Today we’d like to introduce you to Jeremy Endo.
So, before we jump into specific questions about the business, why don’t you give us some details about you and your story.
I don’t know if I’ve finished “starting,” but I went to Skidmore College, a liberal arts school in Upstate New York, where I tried to acquire as many art/craft making techniques as possible. I went to Tufts University for my MFA immediately after undergrad- which definitely had its fair share of positives and negatives! While studying under the artists, Jennifer Schmidt and Maria Magdalena Campos Pons, Western Philosophy became the tool with which I could excavate my bizarre cultural upbringing into personal yet relatable nuggets of inspiration. Almost three years have gone by and I feel as if that process was crucial for me to figure out how to have more confidence in my work out of the academic sphere and into the fine art/ craft world.
Today I work as a UX designer, leading and supporting slews of interesting projects. I collaborate with product teams to develop sturdy backbones of human centered design and research. It took a solid year for me to pivot my art-research skills towards the UX field. During that time, I was teaching at Tufts University and Montserrat College of Art, while working at Artful Edge Framing in Allston, learning the ins and outs of custom framing.
All the different skills I have acquired thus far give me the confidence to maintain an art practice no matter what life throws my way. The depth to which I want to go down that rabbit hole is not far though. I have many friends who live month to month with no insurance, no paycheck, and no security as they hop from residency to residency or work crazy side jobs just to support their practice. I respect them a lot for what they do for their art but after hearing a lot of their stories, I realized that wasn’t the long term vision I had for my life.
The design and corporate creative worlds give you a lot of stability and (sometimes) income to support yourself so long as you’re okay doing the nine-to-five grind for the big companies. I guess I’m an artist who just likes to have deep roots.
Has it been a smooth road?
While I was in school, I had the luxury to struggle with who I was and what I was about. Those big questions drove me to work as hard as I could while in school. After being in academia for a few years now, I teach the best when I can sense my students are also trying to address those questions head-on, without looking away.

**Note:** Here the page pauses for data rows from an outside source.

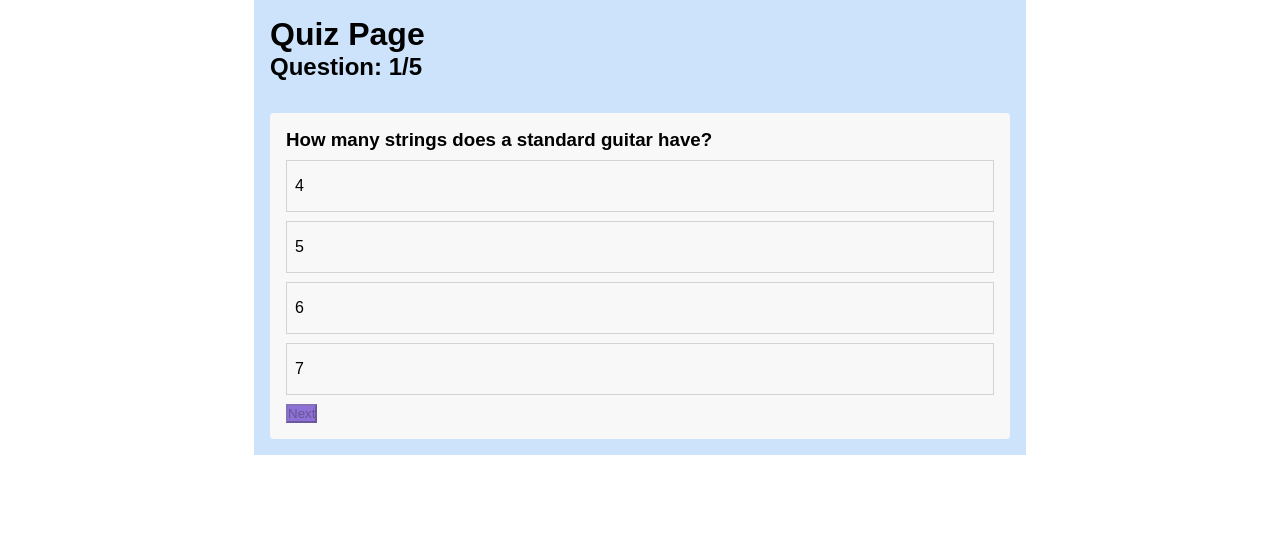
Repository: 1medi/pocketprof
Page: /quiz/page
The author's editor kept a copy of each file at every save. The page is drawn from the files as they stood at one save, then again after the next save.
The browser window is 1280 px wide. The pictures show the whole page.
The project was rebuilt for these pictures with package versions that can differ from the ones it lists, and the page was loaded fresh each time. The framework's server and built-in components were replaced by stand-ins that run in the browser. Also part of the build but not shown: next.config.mjs.

Above is the page before, as saved 2024-04-07 00:37:28.

### pages/quiz/page.jsx
'use client';
import React, { useState } from 'react';
import { quiz } from "../data"
import styles from "./page.module.css"
import { Montserrat } from "next/font/google"

const notoSans = Montserrat({
  subsets: ['latin'], // Specify any subsets, if needed
});
export default function Page() {
  const [activeQuestion, setActiveQuestion] = useState(0);
  const [selectedAnswer, setSelectedAnswer] = useState('');
  const [checked, setChecked] = useState(false);
  const [selectedAnswerIndex, setSelectedAnswerIndex] = useState(null);
  const [showResult, setShowResult] = useState(false);
  const [result, setResult] = useState({
    score: 0,
    correctAnswers: 0,
    wrongAnswers: 0,
  });

  const { questions } = quiz;
  const { question, answers, correctAnswer } = questions[activeQuestion];

  const onAnswerSelected = (answer, idx) => {
    setChecked(true);
    setSelectedAnswerIndex(idx);
    if (answer === correctAnswer) {
      setSelectedAnswer(true);
      console.log('true');
    } else {
      setSelectedAnswer(false);
      console.log('false');
    }
  };

  // Calculate score and increment to next question
  const nextQuestion = () => {
    setSelectedAnswerIndex(null);
    setResult((prev) =>
      selectedAnswer
        ? {
            ...prev,
            score: prev.score + 5,
            correctAnswers: prev.correctAnswers + 1,
          }
        : {
            ...prev,
            wrongAnswers: prev.wrongAnswers + 1,
          }
    );
    if (activeQuestion !== questions.length - 1) {
      setActiveQuestion((prev) => prev + 1);
    } else {
      setActiveQuestion(0);
      setShowResult(true);
    }
    setChecked(false);
  };

  return (
    <>
        <div className={`${styles.container}`}>
      <h1 className={styles.title}>Quiz Page</h1>
      <div>
        <h2 className={styles.activeQ}>
          Question: {activeQuestion + 1}
          <span>/{questions.length}</span>
        </h2>
      </div>
      <div>
        {!showResult ? (
          <div className={styles.quizContainer}>
            <h3 className={styles.question}>{questions[activeQuestion].question}</h3>
            {answers.map((answer, idx) => (
              <li
                key={idx}
                onClick={() => onAnswerSelected(answer, idx)}
                className={`${styles.answerList} ${selectedAnswerIndex === idx ? styles.itemSelected : styles.itemHover}`}
              >
                <span>{answer}</span>
              </li>
            ))}
            {checked ? (
              <button onClick={nextQuestion} className={styles.btn}>
                {activeQuestion === question.length - 1 ? 'Finish' : 'Next'}
              </button>
            ) : (
              <button onClick={nextQuestion} disabled className={styles.btnDisabled}>
                {' '}
                {activeQuestion === question.length - 1 ? 'Finish' : 'Next'}
              </button>
            )}
          </div>
        ) : (
          <div className={styles.quizContainer}>
            <h3 className={styles.hthree}>Results</h3>
            <h3 className={styles.hthree}>Overall {(result.score / 25) * 100}%</h3>
            <p className={styles.paragraph}>
              Total Questions: <span>{questions.length}</span>
            </p>
            <p className={styles.paragraph}>
              Total Score: <span>{result.score}</span>
            </p>
            <p className={styles.paragraph}>
              Correct Answers: <span>{result.correctAnswers}</span>
            </p>
            <p className={styles.paragraph}>
              Wrong Answers: <span>{result.wrongAnswers}</span>
            </p>
            <button className={styles.btn} onClick={() => window.location.reload()}>Restart</button>
          </div>
        )}
      </div>
    </div>
    </>

  );
};

### pages/api/chat-gpt/route.js
import { NextResponse } from "next/server";

export async function POST(request) {
  return NextResponse.json({
    name: "IT WORKS!!!",
  });
}

### styles/globals.css
:root {
background-color: white;
align-content: center;
--main-color-purple: #8E71D5;
--main-color-lightpurple: #CCBFED;
--secondary-color-blue: #9AB7F9;
--secondary-color-lightblue: #CCE3FB;

--main-font: "mont", sans-serif;


}


* {
    padding: 0;
    margin: 0;
  }

  ol,
  ul {
    list-style: none;
  }

### pages/data.js
export const quiz = {
    totalQuestions: 5,
    questions: [
      {
        id: 1,
        question: 'How many strings does a standard guitar have?',
        answers: ['4', '5', '6', '7'],
        correctAnswer: '6',
      },
      {
        id: 2,
        question: 'Which part of the guitar do you strum or pluck the strings with?',
        answers: ['Headstock', 'Fretboard', 'Body', 'Bridge'],
        correctAnswer: 'Body',
      },
      {
        id: 3,
        question: 'What is a pick used for in playing the guitar?',
        answers: ['Holding the strings down', 'Strumming or plucking the strings', 'Keeping the guitar in tune', 'San Marino'],
        correctAnswer: 'Strumming or plucking the strings',
      },
      {
        id: 4,
        question: 'What is the name of the thickest string on the guitar?',
        answers: ['A string', 'E string', 'D string', 'G string'],
        correctAnswer: 'E string',
      },
      {
        id: 5,
        question: 'Where do you place your fingers to play different notes on the guitar?',
        answers: ['On the body', 'On the headstock', 'On the strings over the fretboard', 'On the tuning pegs'],
        correctAnswer: 'On the strings over the fretboard',
      },
    ],
  };

### pages/quiz/page.module.css
.container{
    padding: 1rem;
    background-color: var(--secondary-color-lightblue);
    font-family: "Noto", sans-serif;
  }

.title,
.activeQ{
    color: black;
  }

  .hthree {
    padding-bottom: 2rem;
    color: #000105;
    font-size: 1.8rem;
  }

  .btn {
    padding: 16px 8px;
    width: 100%;
    margin-top: 12px;
    font-size: 1rem;
    border-radius: 4px;
    cursor: pointer;
    background-color: var(--main-color-purple);
    color: #f8f8f8;
  }

  .btnDisabled {
    background-color: var(--main-color-purple);

  }

  .answerList {
    list-style-type: none;
    cursor: pointer;
    margin: 9px 0;
    padding: 16px 8px;
    color: #000105;
    border: 1px solid lightgray;
  }

  .itemHover:hover {
    background-color: #d8d8d8;
    columns: #fff;
  }

  .itemSelected {
    color: #fff;
    background-color: #000925;
  }

  .container {
    max-width: 740px;
    width: 100%;
    margin: auto;
    padding: 1rem;
  }

  .quizContainer {
    background-color: #f8f8f8;
    padding: 1rem;
    margin-top: 2rem;
    border-radius: 4px;
  }

  .paragraph {
    padding: 8px 0;
  }

Loaded but not shown: pages/_app.js (common file); pages/_document.js (common file); pages/api/hello.js (common file); pages/api/askOscar.js (no copy from this time; the picture is the same without it); pages/api/chat.js (no copy from this time; the picture is the same without it); pages/api/image.js (no copy from this time; the picture is the same without it)

After the next save:
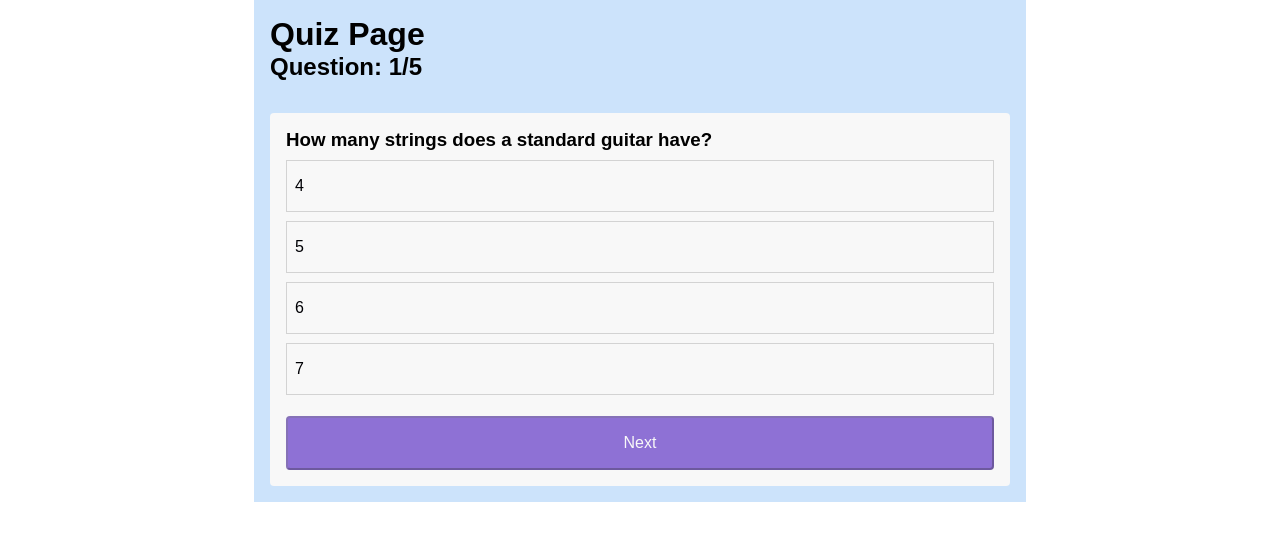
Saved 23 s later.
--- a/pages/quiz/page.module.css
+++ b/pages/quiz/page.module.css
@@ -15,7 +15,7 @@
     font-size: 1.8rem;
   }
 
-  .btn {
+  .btn, .btnDisabled {
     padding: 16px 8px;
     width: 100%;
     margin-top: 12px;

The most recent challenge I’ve had to overcome was getting my foot through the UX doorway. The User Experience field is ripe for artists who love to think critically and chew on difficult questions. I had a lot of first round interviews but nothing beyond that for a while. A lot of people were looking to fill senior positions. From my job search in Boston, I deduced this to mean, companies want people who magically know how to seamlessly enter a new work flow and can lead design sprints with minimal time spent on-boarding. As an artist, having an MFA roughly translates to having a degree in exactly that. We are constantly researching, learning new skills as quickly as possible, and implementing those things as quickly as possible. The reason I got my foot in the door was because my portfolio and diverse experience were finally enough for a lead UX designer to take a chance on me (Thank you!).
Now the real challenges are just beginning. I go into my job and my studio every day thinking about how hard I worked to get to this point. I owe it to myself and to those who inspire me to keep schlepping down this path. Recently, I’ve been approached by startups and galleries to create or manage projects. I haven’t had to reject any opportunities yet. It’s a terrifying and exciting feeling. A dear old professor used to tell me in a mid-western accent, “When it rains it pours!”
We’d love to hear more about your business.
Right now my business has two main art and design branches: Jeremy Endo Art acts as the stem or over-arching brand name. Most of my artwork functions best in gallery spaces that provide a space for me to heavily consider the audience (in an expanded field). My design portfolio builds at an equal pace. It is filled with projects for friends, companies, and universities. The confidence which I mentioned earlier relates specifically to how my art practice has roots in art, craft, and design. While I may not churn out a series of tapestries for a solo show any time soon (though I am open to it), I put just as much energy and attention into designing a whole UX report for a business on how to make their products more accessible to their users. I don’t think any of this sets me apart from my peers or colleagues because there is no standard model for how to develop a career in the art world.
Is our city a good place to do what you do?
There is a lot of wonderful, inspiring, shocking innovation going on around this cluster of academic institutions. If you’re not afraid to stick your neck out from Tufts’ bubble and wave to the engineering major at MIT, you can start some amazing things in a very small window of time. That window is important because the Boston-Cambridge area is very transient. Most people you’ll meet here (tentatively) plan to stick around for four to ten years and then move onto the next thing- but I promise you, the bonds you forge here between friends and colleagues will transcend city limits.